Version comparison data
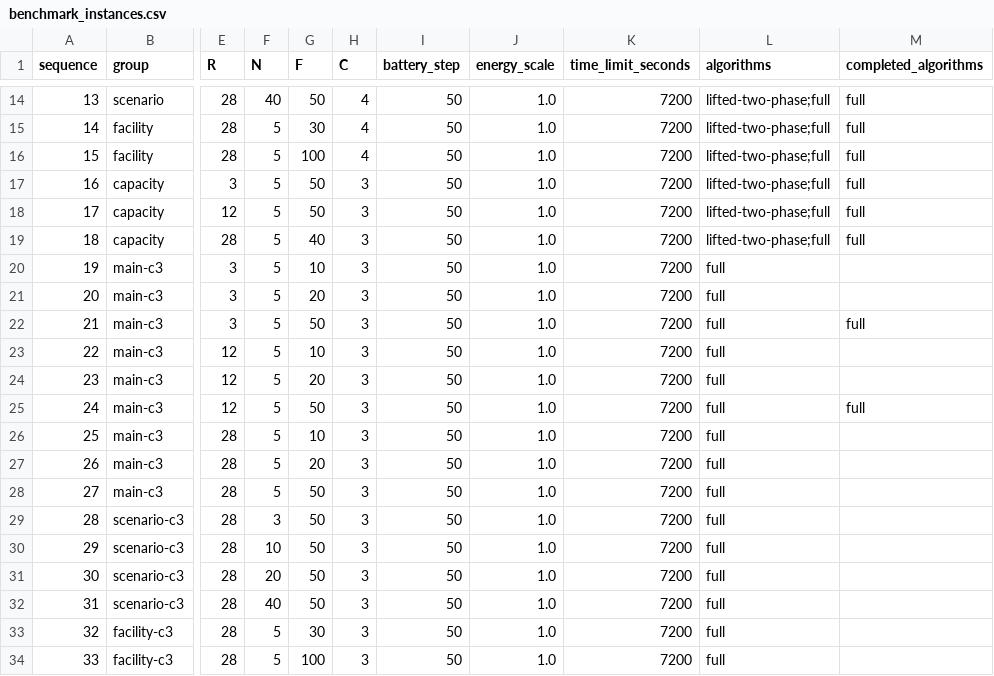
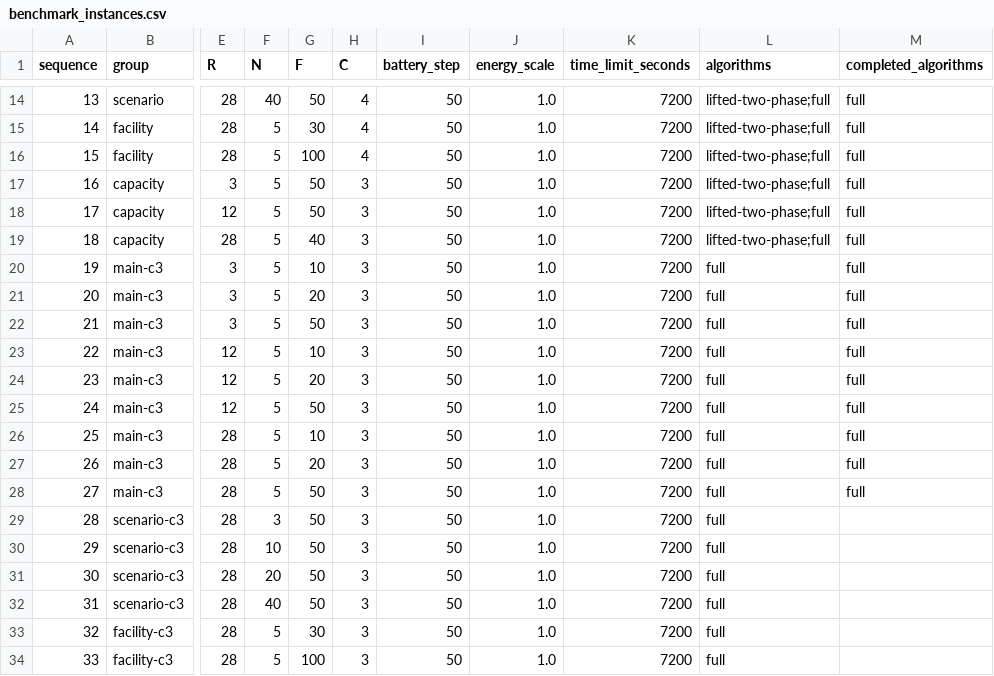
Before and after one commit to foangfangkeeke/Two_phase_for_IJOC, a CSV file: scripts/experiments/benchmark_instances.csv, drawn as a sheet; only a part is shown, gaps mark what is left out; the diff names each change by its address in the sheet, - before the commit and + after, or states it on an @@ line.

Commit message:
Record completed main capacity-three runs

```diff
--- a/scripts/experiments/benchmark_instances.csv
+++ b/scripts/experiments/benchmark_instances.csv
-M20:M21 (completed_algorithms): (empty)
+M20:M21 (completed_algorithms): full
-M23:M24 (completed_algorithms): (empty)
+M23:M24 (completed_algorithms): full
-M26:M28 (completed_algorithms): (empty)
+M26:M28 (completed_algorithms): full
```
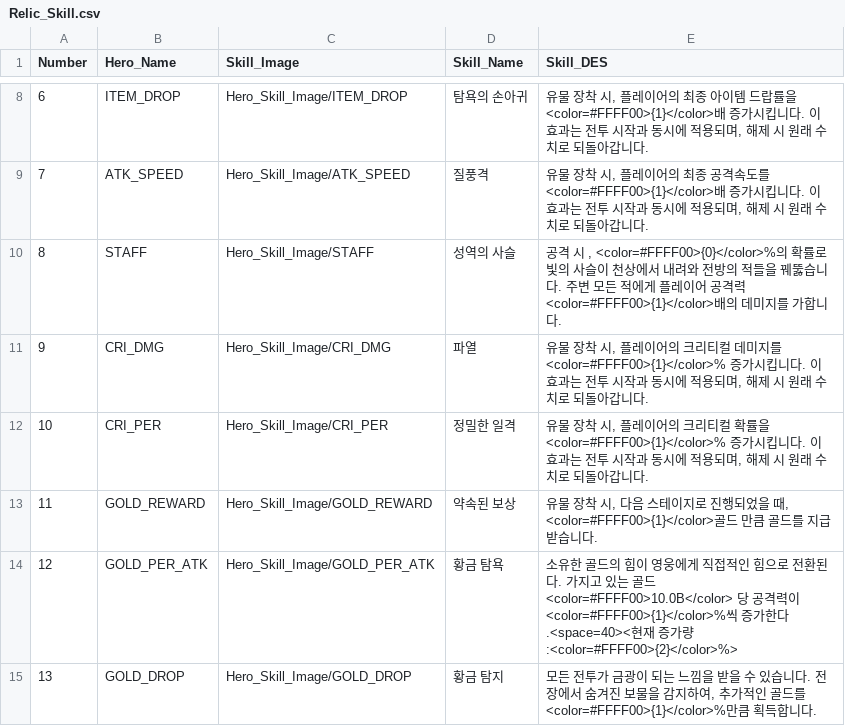
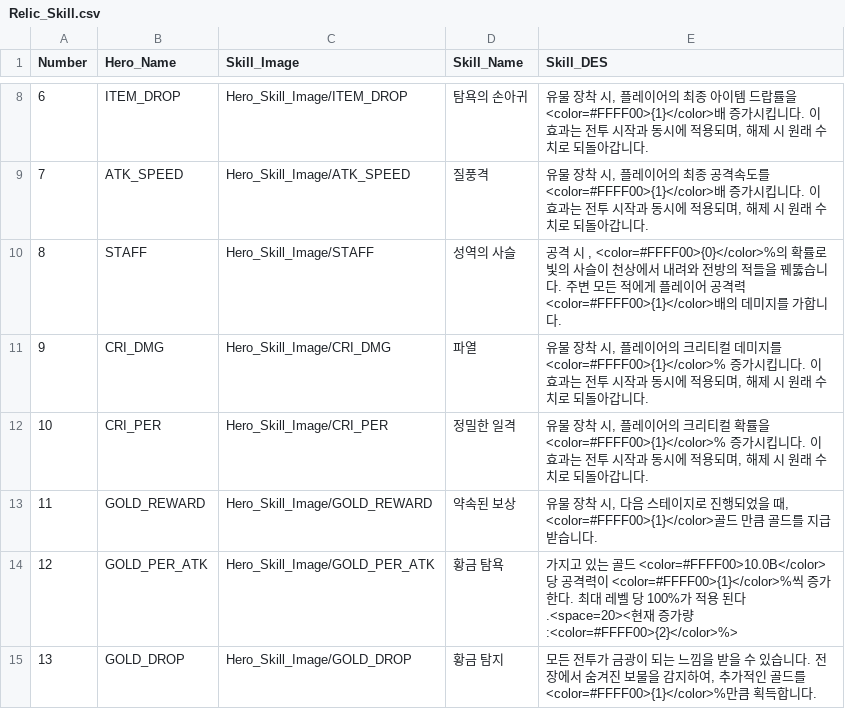
Before and after one commit to HOONSTREAM/Unity_IDLE_Game_Project, a CSV file: Assets/Resources/Datas/Relic_Skill.csv, drawn as a sheet; only a part is shown, gaps mark what is left out.

```diff
--- a/Assets/Resources/Datas/Relic_Skill.csv
+++ b/Assets/Resources/Datas/Relic_Skill.csv
@@ -13,3 +13,3 @@ Number,Hero_Name,Skill_Image,Skill_Name,Skill_DES
 11,GOLD_REWARD,Hero_Skill_Image/GOLD_REWARD,약속된 보상,"유물 장착 시, 다음 스테이지로 진행되었을 때, <color=#FFFF00>{1}</color>골드 만큼 골드를 지급받습니다."
-12,GOLD_PER_ATK,Hero_Skill_Image/GOLD_PER_ATK,황금 탐욕,소유한 골드의 힘이 영웅에게 직접적인 힘으로 전환된다. 가지고 있는 골드 <color=#FFFF00>10.0B</color> 당 공격력이 <color=#FFFF00>{1}</color>%씩 증가한다.<space=40><현재 증가량:<color=#FFFF00>{2}</color>%>
+12,GOLD_PER_ATK,Hero_Skill_Image/GOLD_PER_ATK,황금 탐욕,가지고 있는 골드 <color=#FFFF00>10.0B</color> 당 공격력이 <color=#FFFF00>{1}</color>%씩 증가한다. 최대 레벨 당 100%가 적용 된다.<space=20><현재 증가량:<color=#FFFF00>{2}</color>%>
 13,GOLD_DROP,Hero_Skill_Image/GOLD_DROP,황금 탐지,"모든 전투가 금광이 되는 느낌을 받을 수 있습니다. 전장에서 숨겨진 보물을 감지하여, 추가적인 골드를 <color=#FFFF00>{1}</color>%만큼 획득합니다."
```
Also changed, not shown: 16 other files.
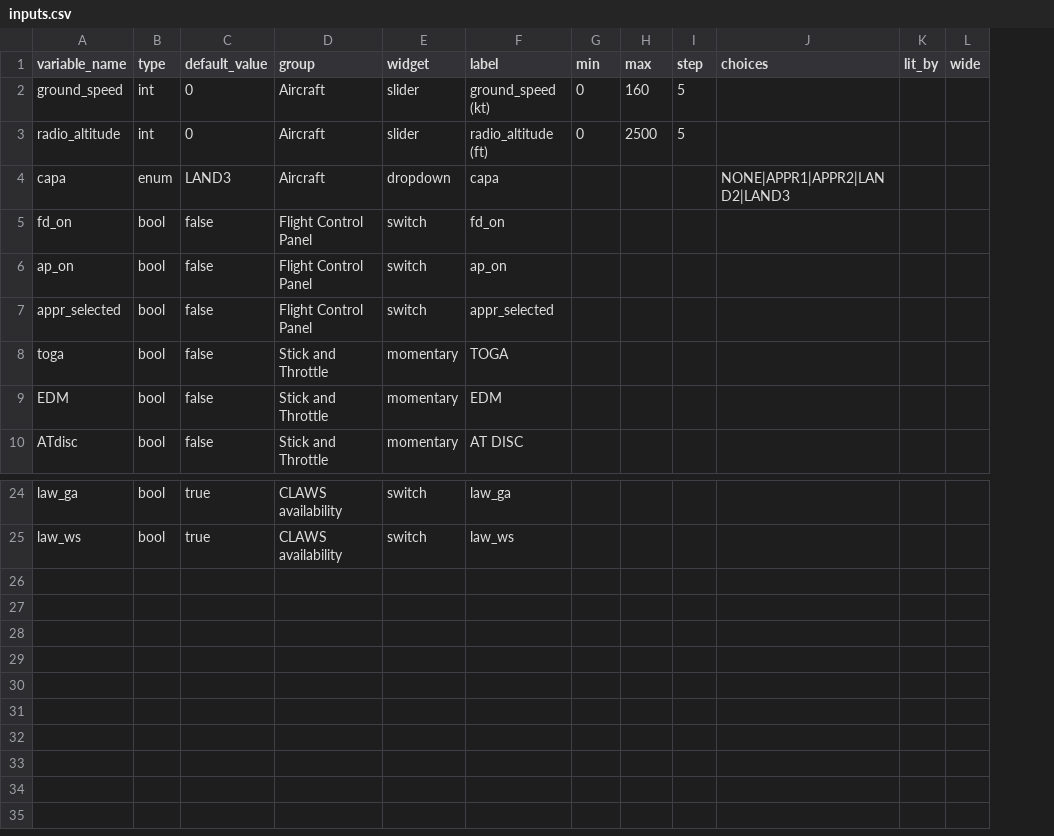
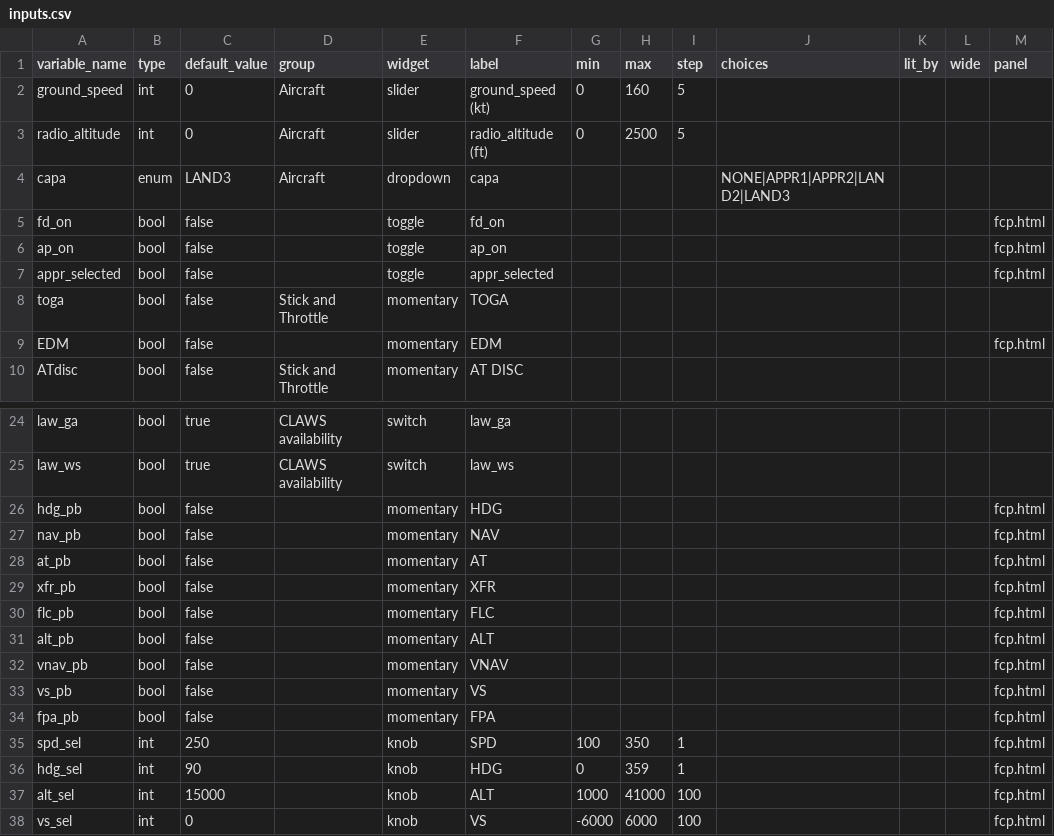
Before and after one commit to truffio/StateSim, a CSV file: examples/autopilot2/inputs.csv, drawn as a sheet; only a part is shown, gaps mark what is left out; the diff names each change by its address in the sheet, - before the commit and + after, or states it on an @@ line.

```diff
--- a/examples/autopilot2/inputs.csv
+++ b/examples/autopilot2/inputs.csv
+column M (panel), rows 5-9: fcp.html | fcp.html | fcp.html |  | fcp.html
-D5:D7 (group): Flight Control Panel
+D5:D7 (group): (empty)
-E5:E7 (widget): switch
+E5:E7 (widget): toggle
-D9 (group): Stick and Throttle
+D9 (group): (empty)
+row 26: hdg_pb | bool | false |  | momentary | HDG |  |  |  |  |  |  | fcp.html
+row 27: nav_pb | bool | false |  | momentary | NAV |  |  |  |  |  |  | fcp.html
+row 28: at_pb | bool | false |  | momentary | AT |  |  |  |  |  |  | fcp.html
+row 29: xfr_pb | bool | false |  | momentary | XFR |  |  |  |  |  |  | fcp.html
+row 30: flc_pb | bool | false |  | momentary | FLC |  |  |  |  |  |  | fcp.html
+row 31: alt_pb | bool | false |  | momentary | ALT |  |  |  |  |  |  | fcp.html
+row 32: vnav_pb | bool | false |  | momentary | VNAV |  |  |  |  |  |  | fcp.html
+row 33: vs_pb | bool | false |  | momentary | VS |  |  |  |  |  |  | fcp.html
+row 34: fpa_pb | bool | false |  | momentary | FPA |  |  |  |  |  |  | fcp.html
+row 35: spd_sel | int | 250 |  | knob | SPD | 100 | 350 | 1 |  |  |  | fcp.html
+row 36: hdg_sel | int | 90 |  | knob | HDG | 0 | 359 | 1 |  |  |  | fcp.html
+row 37: alt_sel | int | 15000 |  | knob | ALT | 1000 | 41000 | 100 |  |  |  | fcp.html
+row 38: vs_sel | int | 0 |  | knob | VS | -6000 | 6000 | 100 |  |  |  | fcp.html
```
Also changed, not shown: docs/requirements.csv, examples/autopilot2/master.csv, 18 other files.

How to complete this task - Write out the entries above verbatim; the pictures do not belong in your copy.

Exercise output -
Before and after one commit to foangfangkeeke/Two_phase_for_IJOC, a CSV file: scripts/experiments/benchmark_instances.csv, drawn as a sheet; only a part is shown, gaps mark what is left out; the diff names each change by its address in the sheet, - before the commit and + after, or states it on an @@ line.

Commit message:
Record completed main capacity-three runs

```diff
--- a/scripts/experiments/benchmark_instances.csv
+++ b/scripts/experiments/benchmark_instances.csv
-M20:M21 (completed_algorithms): (empty)
+M20:M21 (completed_algorithms): full
-M23:M24 (completed_algorithms): (empty)
+M23:M24 (completed_algorithms): full
-M26:M28 (completed_algorithms): (empty)
+M26:M28 (completed_algorithms): full
```
Before and after one commit to HOONSTREAM/Unity_IDLE_Game_Project, a CSV file: Assets/Resources/Datas/Relic_Skill.csv, drawn as a sheet; only a part is shown, gaps mark what is left out.

```diff
--- a/Assets/Resources/Datas/Relic_Skill.csv
+++ b/Assets/Resources/Datas/Relic_Skill.csv
@@ -13,3 +13,3 @@ Number,Hero_Name,Skill_Image,Skill_Name,Skill_DES
 11,GOLD_REWARD,Hero_Skill_Image/GOLD_REWARD,약속된 보상,"유물 장착 시, 다음 스테이지로 진행되었을 때, <color=#FFFF00>{1}</color>골드 만큼 골드를 지급받습니다."
-12,GOLD_PER_ATK,Hero_Skill_Image/GOLD_PER_ATK,황금 탐욕,소유한 골드의 힘이 영웅에게 직접적인 힘으로 전환된다. 가지고 있는 골드 <color=#FFFF00>10.0B</color> 당 공격력이 <color=#FFFF00>{1}</color>%씩 증가한다.<space=40><현재 증가량:<color=#FFFF00>{2}</color>%>
+12,GOLD_PER_ATK,Hero_Skill_Image/GOLD_PER_ATK,황금 탐욕,가지고 있는 골드 <color=#FFFF00>10.0B</color> 당 공격력이 <color=#FFFF00>{1}</color>%씩 증가한다. 최대 레벨 당 100%가 적용 된다.<space=20><현재 증가량:<color=#FFFF00>{2}</color>%>
 13,GOLD_DROP,Hero_Skill_Image/GOLD_DROP,황금 탐지,"모든 전투가 금광이 되는 느낌을 받을 수 있습니다. 전장에서 숨겨진 보물을 감지하여, 추가적인 골드를 <color=#FFFF00>{1}</color>%만큼 획득합니다."
```
Also changed, not shown: 16 other files.
Before and after one commit to truffio/StateSim, a CSV file: examples/autopilot2/inputs.csv, drawn as a sheet; only a part is shown, gaps mark what is left out; the diff names each change by its address in the sheet, - before the commit and + after, or states it on an @@ line.

```diff
--- a/examples/autopilot2/inputs.csv
+++ b/examples/autopilot2/inputs.csv
+column M (panel), rows 5-9: fcp.html | fcp.html | fcp.html |  | fcp.html
-D5:D7 (group): Flight Control Panel
+D5:D7 (group): (empty)
-E5:E7 (widget): switch
+E5:E7 (widget): toggle
-D9 (group): Stick and Throttle
+D9 (group): (empty)
+row 26: hdg_pb | bool | false |  | momentary | HDG |  |  |  |  |  |  | fcp.html
+row 27: nav_pb | bool | false |  | momentary | NAV |  |  |  |  |  |  | fcp.html
+row 28: at_pb | bool | false |  | momentary | AT |  |  |  |  |  |  | fcp.html
+row 29: xfr_pb | bool | false |  | momentary | XFR |  |  |  |  |  |  | fcp.html
+row 30: flc_pb | bool | false |  | momentary | FLC |  |  |  |  |  |  | fcp.html
+row 31: alt_pb | bool | false |  | momentary | ALT |  |  |  |  |  |  | fcp.html
+row 32: vnav_pb | bool | false |  | momentary | VNAV |  |  |  |  |  |  | fcp.html
+row 33: vs_pb | bool | false |  | momentary | VS |  |  |  |  |  |  | fcp.html
+row 34: fpa_pb | bool | false |  | momentary | FPA |  |  |  |  |  |  | fcp.html
+row 35: spd_sel | int | 250 |  | knob | SPD | 100 | 350 | 1 |  |  |  | fcp.html
+row 36: hdg_sel | int | 90 |  | knob | HDG | 0 | 359 | 1 |  |  |  | fcp.html
+row 37: alt_sel | int | 15000 |  | knob | ALT | 1000 | 41000 | 100 |  |  |  | fcp.html
+row 38: vs_sel | int | 0 |  | knob | VS | -6000 | 6000 | 100 |  |  |  | fcp.html
```
Also changed, not shown: docs/requirements.csv, examples/autopilot2/master.csv, 18 other files.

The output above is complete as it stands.